Thesauri come in all forms. Some, like PubMed, are in the form of a hierarchy tree and it is easy to see which are the broader (more general) and the narrower (more specific) terms. Other, like in EBSCO, put the terms in a list and label them "broader" and "narrower". Some, as with many ProQuest databases, include both options. Terms are seldom the same across thesauri as each thesaurus focuses on the materials within its own database.
Example of a Thesaurus hierarchy tree (from PubMed)
Within a thesaurus, you may also see:
When a database automatically maps search terms to thesaurus terms (e.g. PubMed), you may see:
Searching with a Thesaurus
Search options may include:
ProQuest Hierarchy Tree (for MeSH 2017 Thesaurus) with Candy as the selected term.
Not all ProQuest indexed databases have hierarchy trees. When available, the selected term may be clicked a second time.
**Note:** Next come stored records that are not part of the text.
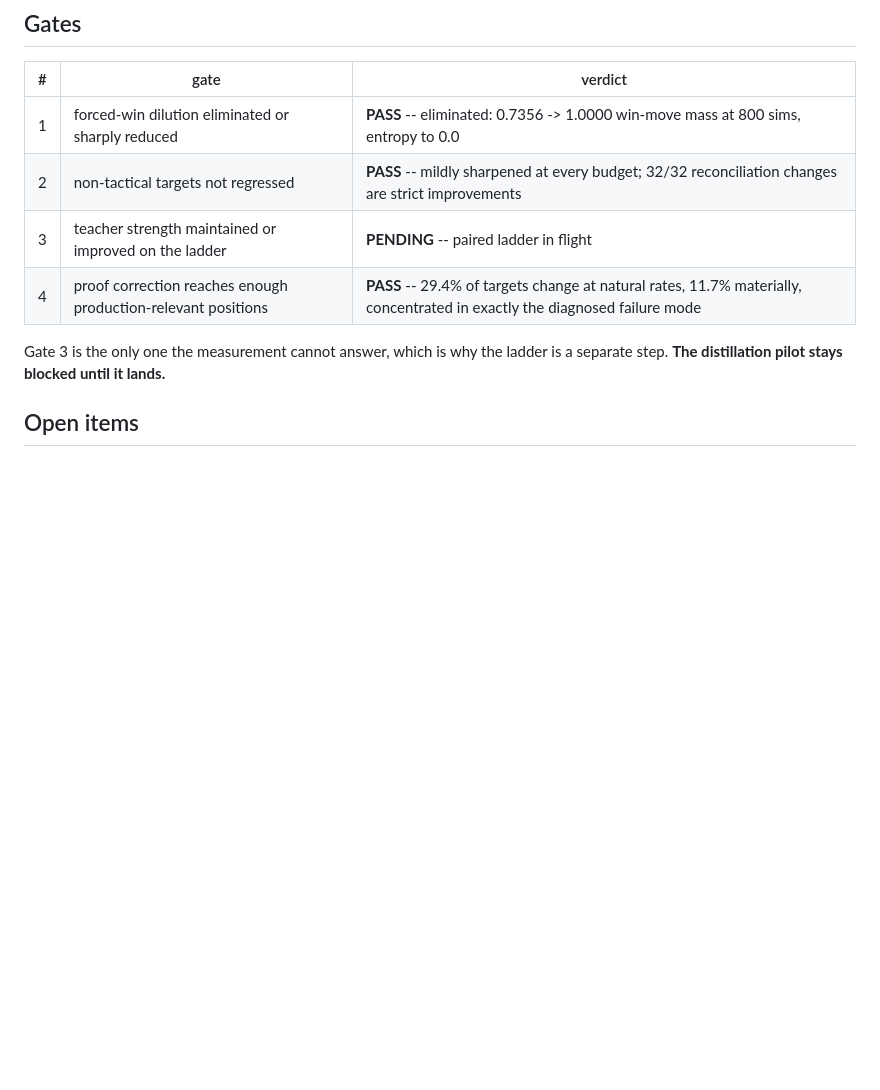
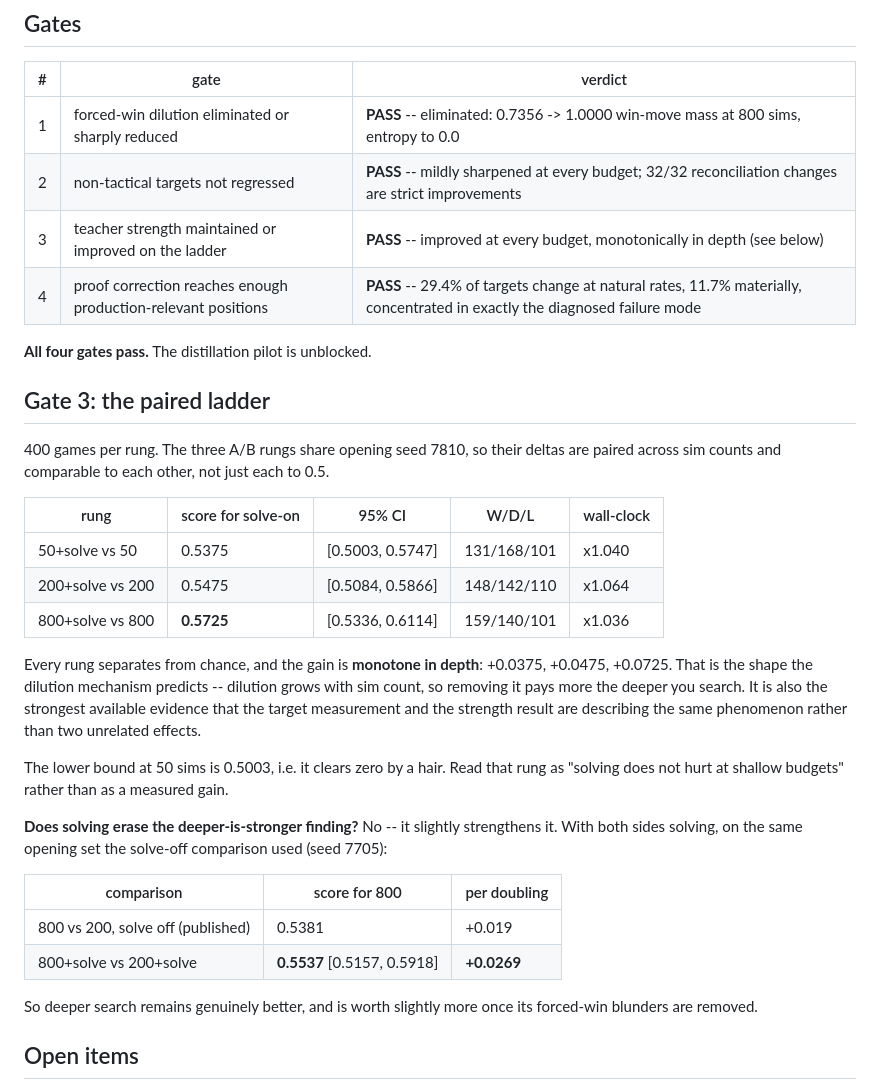
Before and after one commit to sampanes/ultimate-ttt-RL, a Markdown page: RESULT_SOLVED_NODES.md, the part around the change. Drawn GitHub-style; blank space fills up the shorter version.

Commit message:
docs(result): gate 3 passes -- solving improves teacher strength at every budget
Paired ladder, 400 games per rung, three A/B rungs on one shared opening seed
so their deltas are comparable to each other.

  50+solve  v 50    0.5375 [0.5003, 0.5747]  x1.040 wall clock
  200+solve v 200   0.5475 [0.5084, 0.5866]  x1.064
  800+solve v 800   0.5725 [0.5336, 0.6114]  x1.036

All separate from chance, and the gain is MONOTONE in depth: +0.0375, +0.0475,
+0.0725. That is the shape the dilution mechanism predicts -- dilution grows
with sim count, so removing it pays more the deeper you search -- and it is the
strongest evidence available that the target measurement and the strength
result describe one phenomenon rather than two. The 50-sim rung clears zero by
a hair (lower bound 0.5003) and is read as "does not hurt", not as a gain.

Solving does not erase the deeper-is-stronger finding, it slightly strengthens
it. On the same opening set the published solve-off run used, 800+solve beats
200+solve 0.5537 [0.5157, 0.5918], +0.0269 per doubling against the published
solve-off +0.019.

ALL FOUR GATES PASS. The distillation pilot is unblocked. Next action is to
freeze EXPERIMENT_SOLVED_PILOT.json BEFORE any solved target is generated --
its hash_files now cover the estimator and the seed lock, and all files it
hashes have stopped changing.

Co-Authored-By: Claude Opus 5 <noreply@anthropic.com>
Claude-Session: https://claude.ai/code/session_0187hRkJHTZVHodLpkezQ8Mu

```diff
--- a/RESULT_SOLVED_NODES.md
+++ b/RESULT_SOLVED_NODES.md
@@ -217,11 +217,44 @@ A correctness fix that costs time is still a correctness fix.
 |---|---|---|
 | 1 | forced-win dilution eliminated or sharply reduced | **PASS** -- eliminated: 0.7356 -> 1.0000 win-move mass at 800 sims, entropy to 0.0 |
 | 2 | non-tactical targets not regressed | **PASS** -- mildly sharpened at every budget; 32/32 reconciliation changes are strict improvements |
-| 3 | teacher strength maintained or improved on the ladder | **PENDING** -- paired ladder in flight |
+| 3 | teacher strength maintained or improved on the ladder | **PASS** -- improved at every budget, monotonically in depth (see below) |
 | 4 | proof correction reaches enough production-relevant positions | **PASS** -- 29.4% of targets change at natural rates, 11.7% materially, concentrated in exactly the diagnosed failure mode |
 
-Gate 3 is the only one the measurement cannot answer, which is why the ladder is
-a separate step. **The distillation pilot stays blocked until it lands.**
+**All four gates pass.** The distillation pilot is unblocked.
+
+## Gate 3: the paired ladder
+
+400 games per rung. The three A/B rungs share opening seed 7810, so their deltas
+are paired across sim counts and comparable to each other, not just each to 0.5.
+
+| rung | score for solve-on | 95% CI | W/D/L | wall-clock |
+|---|---|---|---|---|
+| 50+solve vs 50 | 0.5375 | [0.5003, 0.5747] | 131/168/101 | x1.040 |
+| 200+solve vs 200 | 0.5475 | [0.5084, 0.5866] | 148/142/110 | x1.064 |
+| 800+solve vs 800 | **0.5725** | [0.5336, 0.6114] | 159/140/101 | x1.036 |
+
+Every rung separates from chance, and the gain is **monotone in depth**:
++0.0375, +0.0475, +0.0725. That is the shape the dilution mechanism predicts --
+dilution grows with sim count, so removing it pays more the deeper you search.
+It is also the strongest available evidence that the target measurement and the
+strength result are describing the same phenomenon rather than two unrelated
+effects.
+
+The lower bound at 50 sims is 0.5003, i.e. it clears zero by a hair. Read that
+rung as "solving does not hurt at shallow budgets" rather than as a measured
+gain.
+
+**Does solving erase the deeper-is-stronger finding?** No -- it slightly
+strengthens it. With both sides solving, on the same opening set the solve-off
+comparison used (seed 7705):
+
+| comparison | score for 800 | per doubling |
+|---|---|---|
+| 800 vs 200, solve off (published) | 0.5381 | +0.019 |
+| 800+solve vs 200+solve | **0.5537** [0.5157, 0.5918] | **+0.0269** |
+
+So deeper search remains genuinely better, and is worth slightly more once its
+forced-win blunders are removed.
 
 ## Open items
 
```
OmniFile Thesaurus entry with Coin-Operated machines as the selected term.
In this case, the original search term was "juke" and I moved up the tree through Jukeboxes to the above selected term.
Example of a Scope Note (OmniFile Full Text Mega)